When can you skip the BitLicense?
Before diving in, make sure you actually need a license (it’s not free). You’re exempt if you’re:
A charitable organization that solely accepts donations in virtual currency.
An individual or business that solely mines virtual currency and sells mined coins in private, non-commercial transactions.
An individual or company that solely develops and disseminates software (as a purely technical service) for the virtual currency space.
If you fall into one of the above categories, stop here. Otherwise, read on.
Who needs a BitLicense?
You need a BitLicense if you are conducting one of the following five activities “involving New York or New Yorkers” (emphasis added):

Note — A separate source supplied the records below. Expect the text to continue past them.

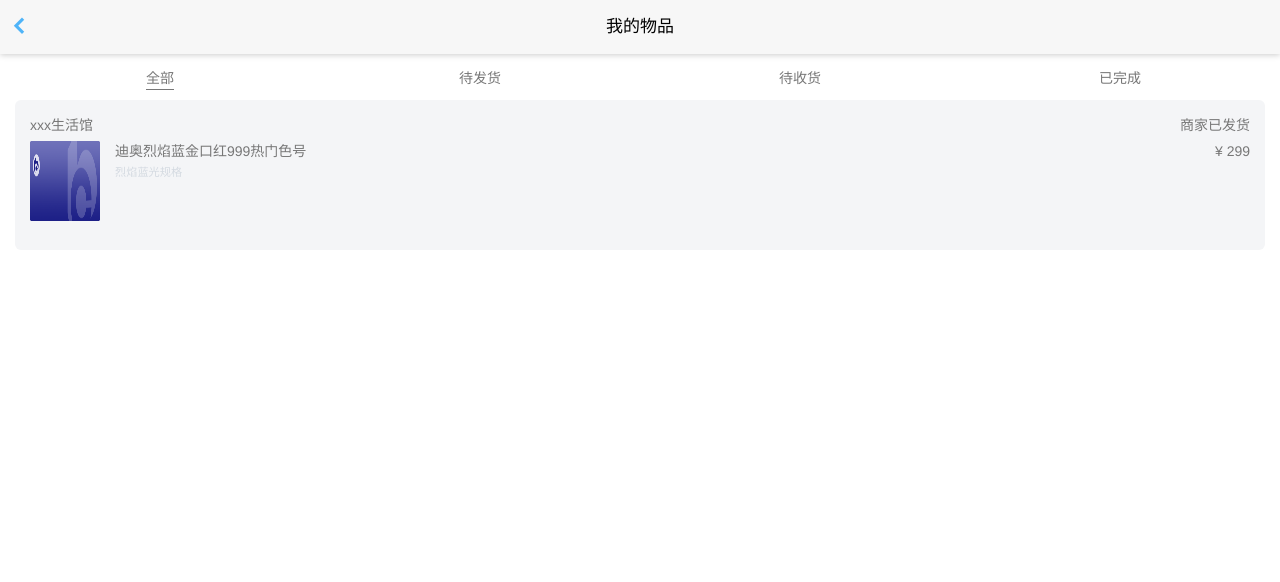
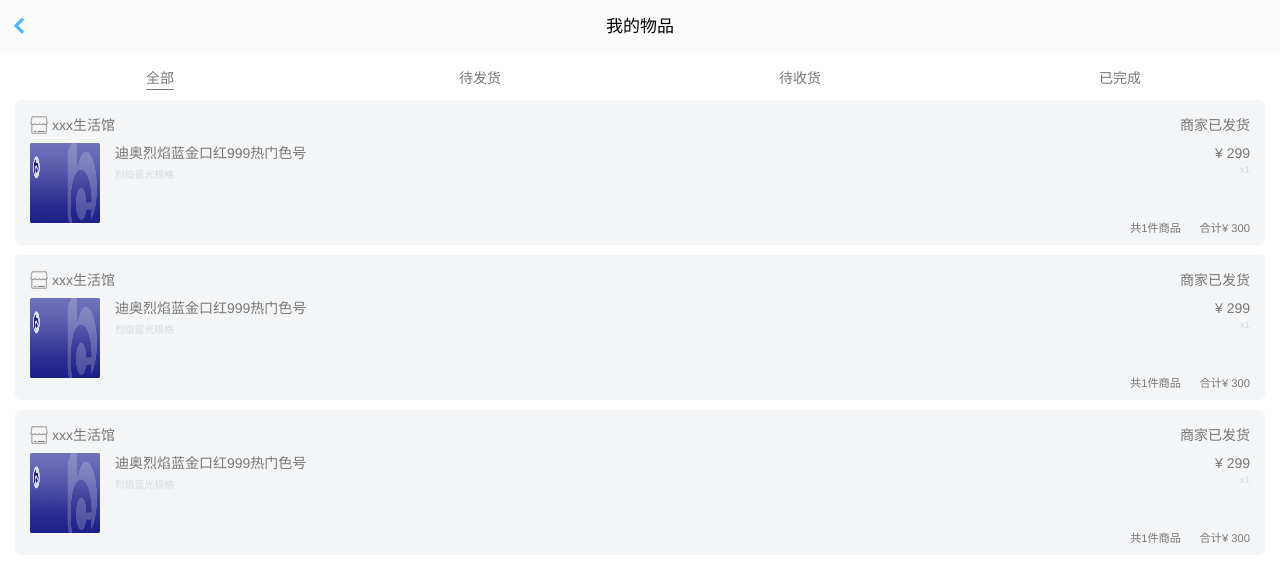
Before and after one commit to liyang0612/welfare, a plain HTML site: page component/me_goods.html in a window 1280 px wide. Drawn offline with Linux system fonts and the light colour scheme.

Commit message:
金币页面

```diff
--- a/component/me_goods.html
+++ b/component/me_goods.html
@@ -51,20 +51,25 @@
 			border-bottom: solid 1px #777;
 			padding-bottom: 3px;
 		}
-		.goods_item { width: 100%;height: 150px;border-radius: 6px; background: #f4f5f7; padding: 15px;font-size: 14px;color: #777;}
+		.goods_item { width: 100%;height: 145px;border-radius: 6px; margin-bottom: 10px; background: #f4f5f7; padding: 15px;font-size: 14px;color: #777;}
 		.goods_head { display: flex; padding-bottom: 5px;}
-		.store_name {flex: 1; overflow:hidden;white-space:nowrap;text-overflow:ellipsis;}
+		.store_name { flex: 1; margin-bottom: 2px; overflow:hidden;white-space:nowrap;text-overflow:ellipsis; padding-left: 22px; position: relative;}
+		.store_name .store_icon { width: 18px; height: 18px; position: absolute; left: 0;
+			background: url(../img/store.png) no-repeat; background-size: 100%; top: 1px; }
 		.goods_status {width: 90px; text-align: right;}
 		.goods_status { width: 100px; }
+		.goods_content { height: 75px; }
 		.goods_img {width: 70px; height: 80px;float: left;}
 		.goods_img img {width: 100%; height: 100%;}
 		.goods_info_wrap {margin-left: 70px; display: flex;}
 		.goods_info_wrap > .info { flex: 1;padding: 0 15px; }
 		.goods_info {overflow : hidden;text-overflow: ellipsis;display: -webkit-box;-webkit-line-clamp: 2;-webkit-box-orient: vertical;}
-		.goods_unit {font-size: .8rem; color: #d4dae1}
+		.goods_num {font-size: .7rem; color: #d4dae1;margin-top: -5px;}
+		.goods_unit {font-size: .7rem; color: #d4dae1}
 		.goods_price { width: 60px;text-align: right;}
+		.goods_total { text-align: right; font-size: .8rem }
 	</style>
-	<body>
+	<body class="wf_webview">
 <!-- 		<header class="mui-bar mui-bar-nav">
 			<a class="mui-action-back mui-icon mui-icon-left-nav mui-pull-left"></a>
 			<h1 class="mui-title">顶部选项卡-可左右拖动(div)</h1>
@@ -87,7 +92,7 @@
 					<div style="padding-top: 100px; margin: 0 15px">
 						<div class="goods_item">
 							<div class="goods_head">
-								<div class="store_name">xxx生活馆</div>
+								<div class="store_name"><div class="store_icon"></div>xxx生活馆</div>
 								<div class="goods_status">商家已发货</div>
 							</div>
 							<div class="goods_content">
@@ -99,8 +104,65 @@
 										<div class="goods_info">迪奥烈焰蓝金口红999热门色号</div>
 										<div class="goods_unit">烈焰蓝光规格</div>
 									</div>
-									<div class="goods_price">¥ 299</div>
+									<div class="goods_price">
+										<div>¥ 299</div>
+										<div class="goods_num">x1</div>
+									</div>
 								</div>
+							</div>
+							<div class="goods_total">
+								共<span class="total_info">1</span>件商品 &nbsp;&nbsp;&nbsp;&nbsp;
+								合计¥ <span class="total_price">300</span>
+							</div>
+						</div>
+						<div class="goods_item">
+							<div class="goods_head">
+								<div class="store_name"><div class="store_icon"></div>xxx生活馆</div>
+								<div class="goods_status">商家已发货</div>
+							</div>
+							<div class="goods_content">
+								<div class="goods_img">
+									<img src="../img/bocom.png"/>
+								</div>
+								<div class="goods_info_wrap">
+									<div class="info">
+										<div class="goods_info">迪奥烈焰蓝金口红999热门色号</div>
+										<div class="goods_unit">烈焰蓝光规格</div>
+									</div>
+									<div class="goods_price">
+										<div>¥ 299</div>
+										<div class="goods_num">x1</div>
+									</div>
+								</div>
+							</div>
+							<div class="goods_total">
+								共<span class="total_info">1</span>件商品 &nbsp;&nbsp;&nbsp;&nbsp;
+								合计¥ <span class="total_price">300</span>
+							</div>
+						</div>
+						<div class="goods_item">
+							<div class="goods_head">
+								<div class="store_name"><div class="store_icon"></div>xxx生活馆</div>
+								<div class="goods_status">商家已发货</div>
+							</div>
+							<div class="goods_content">
+								<div class="goods_img">
+									<img src="../img/bocom.png"/>
+								</div>
+								<div class="goods_info_wrap">
+									<div class="info">
+										<div class="goods_info">迪奥烈焰蓝金口红999热门色号</div>
+										<div class="goods_unit">烈焰蓝光规格</div>
+									</div>
+									<div class="goods_price">
+										<div>¥ 299</div>
+										<div class="goods_num">x1</div>
+									</div>
+								</div>
+							</div>
+							<div class="goods_total">
+								共<span class="total_info">1</span>件商品 &nbsp;&nbsp;&nbsp;&nbsp;
+								合计¥ <span class="total_price">300</span>
 							</div>
 						</div>
 					</div>
@@ -113,8 +175,10 @@
 			mui.init({
 				swipeBack: false
 			});
+			mui('.mui-scroll-wrapper').scroll({
+				bounce: true //是否启用回弹
+			});
 			$(".wf_tab_txt").on('tap', function(i){
-				console.log(1)
 			   $(this).find('span').addClass('active').parent().siblings().find('span').removeClass('active')
 			});
 		</script>
--- a/css/global.css
+++ b/css/global.css
@@ -1,5 +1,11 @@
+/* 主题色 #4FB4F8 */
 html {
-	font-size: 14px
+	font-size: 14px;
+	background: #fff;
+}
+
+.wf_body {
+	padding-top: 56px;
 }
 
 .wf_webview {
@@ -16,7 +22,7 @@ html {
 .wf_webview .mui-bar {
 	background: #fcfcfc;
 	box-shadow: none;
-	border-top: solid 1px #eee;
+	/* border-top: solid 1px #eee; */
 }
 
 .wf_icon_nav {
@@ -56,7 +62,7 @@ html {
 
 .wf_lay {
 	margin-top: 30px;
-	padding: 0 20px;
+	padding: 0 15px;
 }
 
 .wf_grid_wrap {
@@ -142,33 +148,25 @@ html {
 
 .live_content {
 	width: 100%;
-	height: 15rem;
-	padding-bottom: 60px
+	/* height: 15rem; */
+	text-align: center;
+	padding: 20px 15px;
+	/* padding-bottom: 60px */
 }
 
 .live_content .live_null {
 	text-align: center;
 	padding-top: 60px;
 }
-.live_player {
-	width: 100%;
-	margin-bottom: 200px;
-}
-.live_player #video {
-	width: 100%;
-	height: 100%;
-	height: 400px;
-	background: #000;
-}
 
 .live_null>div {
 	padding-top: 20px;
 }
 
-.live_null>div>span {
+.live_content .add_btn >span {
 	padding: 7px 18px;
 	background: #ebf6fd;
-	color: #79bdf4;
+	color: #4FB4F8;
 	font-size: 1rem;
 	border-radius: 8px;
 }
@@ -292,9 +290,12 @@ html {
 	right: 40px;
 	top: 16px;
 }
-
+.mui-bar-nav .wf_title { font-size: 17px;line-height: 56px;margin: 0;padding-right: 20px;}
 .mui-navbar .mui-btn-link {
 	height: 54px;
+}
+.mui-bar-nav {
+	box-shadow: none;
 }
 
 .mui-title {
```
Also changed, not shown: component/card.html (+1 -1 lines), component/gold_coin.html (added, +57 -0 lines), component/me.html (+34 -5 lines), component/setting.html (+1 -1 lines), component/tel.html (+1 -1 lines), component/wechart.html (+1 -1 lines), guide.html (+2 -2 lines), img/gold_coin_bg.png (added), img/play.png (added), img/store.png (added).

1. receiving Virtual Currency for transmission or transmitting Virtual Currency;
2. storing, holding, or maintaining custody or control of Virtual Currency on behalf of others;
3. buying and selling Virtual Currency as a customer business;
4. performing exchange services as a customer business; or
5. controlling, administering, or issuing a Virtual Currency.
To simplify, if you are a business, individual, or charitable organization that sends, receives, stores, holds, buys, sells, exchanges, controls, administers, OR issues virtual currency on behalf of others (with even one of those “others” involving a New Yorker or New York), you’ll need a BitLicense. Yes, your business can be located outside New York and still need one. Additionally, if you engage in the transmission of fiat currency as part of your business, you will also need a Money Transmission License.